So what exactly made this movie a success in my eyes? First off, the scenery and setting were breathtaking. It was impossible to imagine how expansive and beautiful the marsh and the nature described in the novel could be when reading, so I truly appreciated seeing it in the movie. Further, Kya Clark was sweet and charming, and I felt so many strong emotions toward her throughout the story. Not to mention, the younger version of Kya (Jojo Regina) was adorably heartbreaking, yet strong and inspiring, seeing as she raised herself after overcoming the loss of her entire family.
Despite all these positives, however, I still preferred the book to the movie. As with many movie adaptations, I felt that the relationships and characters in general were less fleshed out than I would have liked. For example, Kya and her brother Jody (Logan Macrae) supposedly have a special bond when they are younger, but I barely saw this in the movie, causing some later plot points to lose much of their emotional resonance. Another factor that differed in the movie was the balance between the different storylines. I felt as though the movie heavily focused on the romance between Kya and Tate (Taylor John Smith), as well as that of Kya and Chase (Harris Dickinson). While these are important aspects of the novel, the murder trial, as well as Kya’s life in the marsh on her own and her professional endeavors, which are equally highlighted in the book, felt like side stories in the movie.

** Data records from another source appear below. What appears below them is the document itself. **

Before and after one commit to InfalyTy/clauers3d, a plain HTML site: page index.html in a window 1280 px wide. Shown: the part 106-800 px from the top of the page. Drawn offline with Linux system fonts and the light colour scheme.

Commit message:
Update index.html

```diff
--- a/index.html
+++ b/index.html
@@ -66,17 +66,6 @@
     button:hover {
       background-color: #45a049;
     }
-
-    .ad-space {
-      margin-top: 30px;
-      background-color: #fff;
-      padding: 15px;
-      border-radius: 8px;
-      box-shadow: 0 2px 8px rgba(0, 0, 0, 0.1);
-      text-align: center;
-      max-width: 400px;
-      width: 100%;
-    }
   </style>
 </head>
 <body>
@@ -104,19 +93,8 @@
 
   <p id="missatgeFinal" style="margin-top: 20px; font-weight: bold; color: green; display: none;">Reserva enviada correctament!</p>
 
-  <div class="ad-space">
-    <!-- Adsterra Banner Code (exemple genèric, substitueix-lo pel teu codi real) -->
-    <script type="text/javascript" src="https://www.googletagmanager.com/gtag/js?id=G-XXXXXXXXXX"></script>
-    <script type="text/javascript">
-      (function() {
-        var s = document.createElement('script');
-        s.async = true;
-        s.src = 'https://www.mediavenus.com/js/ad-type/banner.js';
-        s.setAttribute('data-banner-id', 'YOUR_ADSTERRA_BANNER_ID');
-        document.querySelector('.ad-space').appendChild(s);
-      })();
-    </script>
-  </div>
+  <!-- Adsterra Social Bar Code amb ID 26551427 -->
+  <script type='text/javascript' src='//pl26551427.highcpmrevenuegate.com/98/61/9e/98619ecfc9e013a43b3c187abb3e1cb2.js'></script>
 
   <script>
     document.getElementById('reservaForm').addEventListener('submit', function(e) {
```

Finally, what I most disliked about the movie was the way the murder trial was portrayed. Because of the level of detail with which it was explored in the book, I felt I had all the evidence I needed to believe, without a doubt, that Kya was innocent. In the movie, on the other hand, it felt more ambiguous and less obvious that Kya not only didn’t commit, but couldn’t have committed the murder.

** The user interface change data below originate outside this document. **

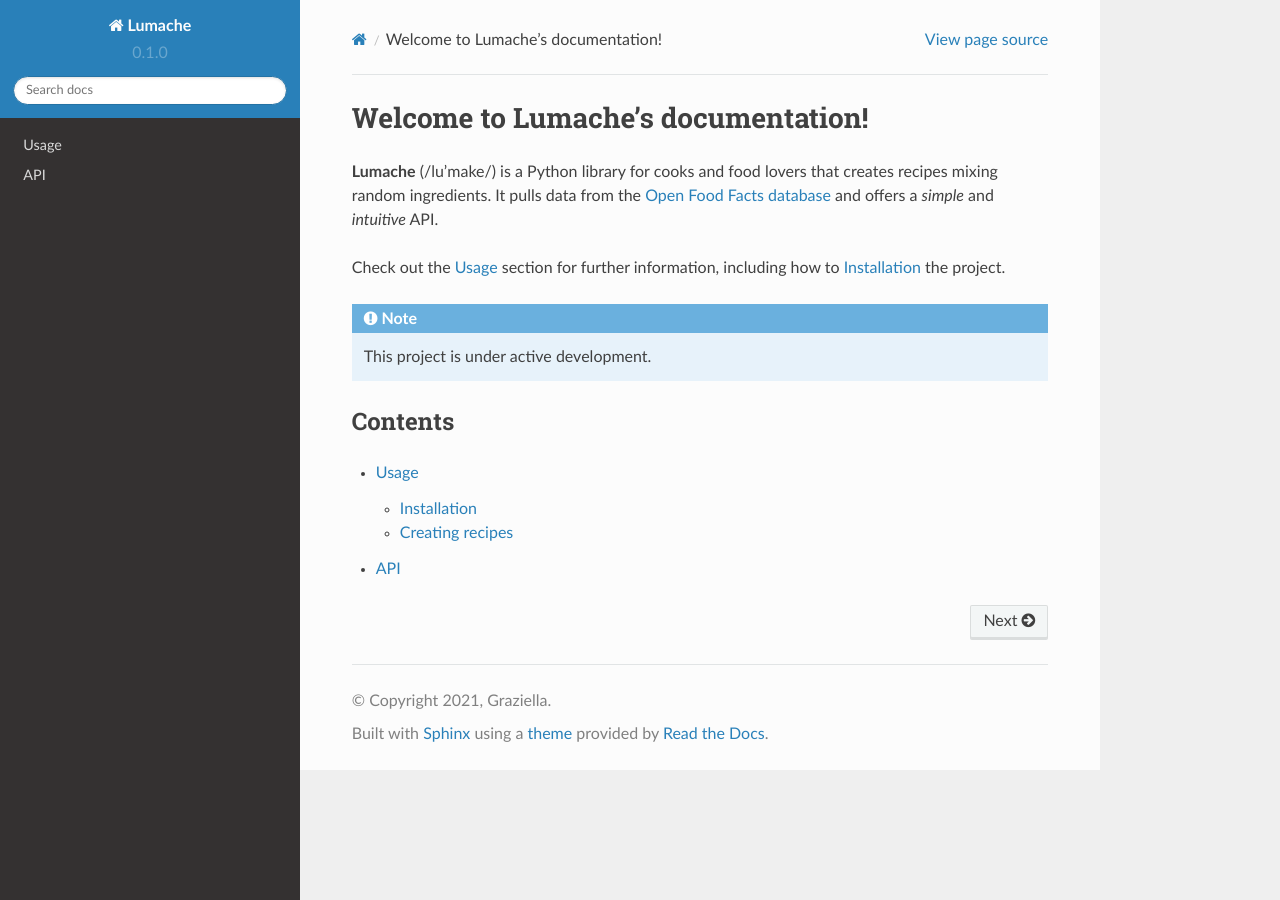
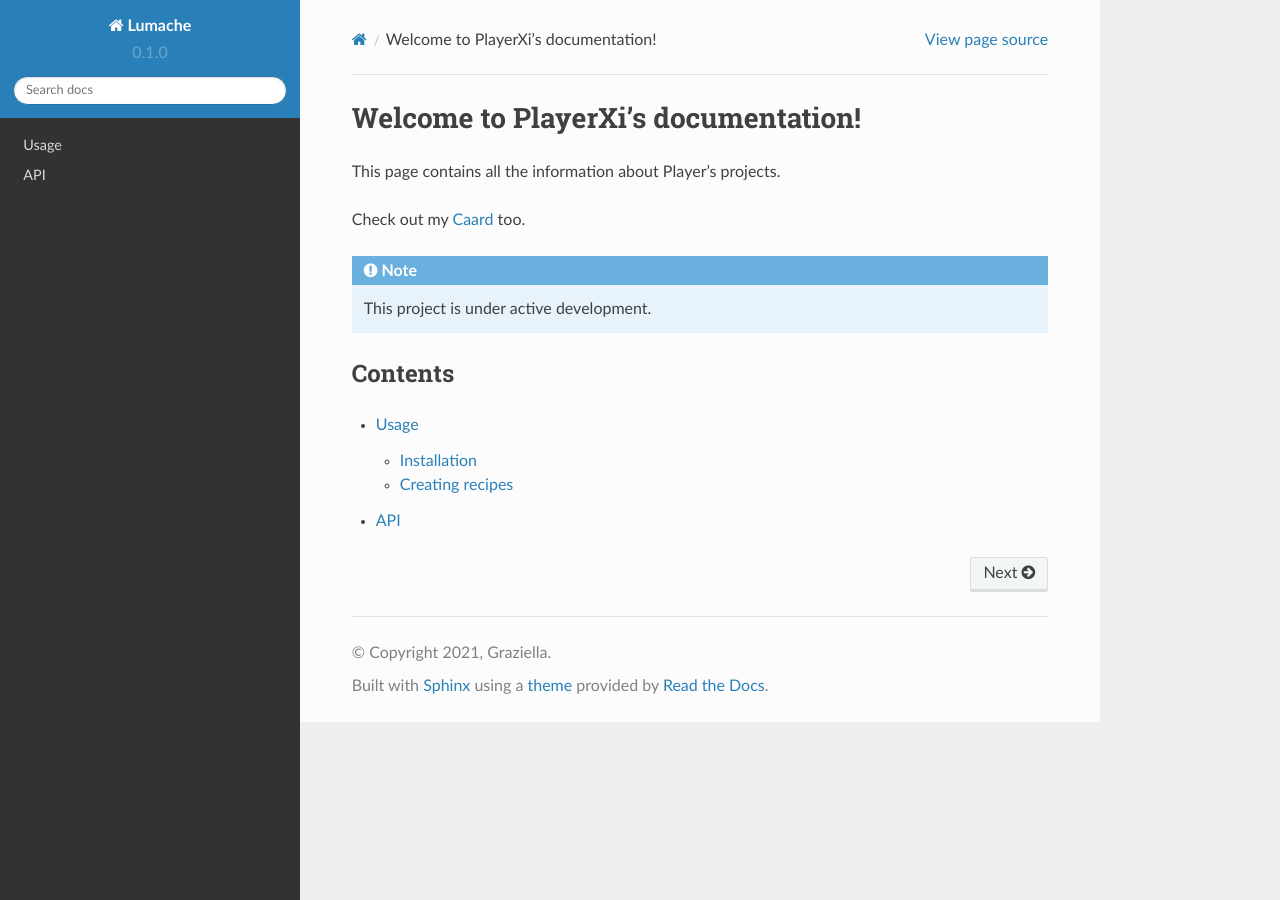
Before and after one commit to CaptPlayer/playerxi, a Sphinx documentation site: the page built from docs/source/index.rst, in a window 1280 px wide. Built offline with Sphinx 7.4.7 and the Read the Docs theme 2.0.0, drawn with Linux system fonts in a browser that asks for light colours.

Commit message:
Update index.rst

```diff
--- a/docs/source/index.rst
+++ b/docs/source/index.rst
@@ -1,13 +1,10 @@
-Welcome to Lumache's documentation!
+Welcome to PlayerXi's documentation!
 ===================================
 
-**Lumache** (/lu'make/) is a Python library for cooks and food lovers
-that creates recipes mixing random ingredients.
-It pulls data from the `Open Food Facts database <https://world.openfoodfacts.org/>`_
-and offers a *simple* and *intuitive* API.
+This page contains all the information about Player's projects.
 
-Check out the :doc:`usage` section for further information, including
-how to :ref:`installation` the project.
+Check out my `Caard <https://playerxi.caard.co/>`_
+too.
 
 .. note::
 
```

Despite all the ways in which I preferred the book, I still recommend the movie to anyone, whether you have or haven’t read the book. Somewhat unusually, if you are someone who is interested in both reading the book and watching the movie but haven’t yet done either, I recommend you watch the movie before reading the book. While the movie’s audience is eager to know the outcome of the trial and the plotlines, I think the most enjoyable aspect of the book is the level of detail in which it is written, as well as the development of the characters and relationships. The movie may be slightly less enjoyable if you’ve read the book already, because you know the ending, which the movie is more focused on. If you watch the movie first, you will know the ending but will be able to appreciate the detail of the novel and all the aspects that were not explored in the movie. Regardless of how you enjoy Kya’s story, on paper, the big screen, or both, you will love the character and feel invested in her success, which I believe makes for an incredible story.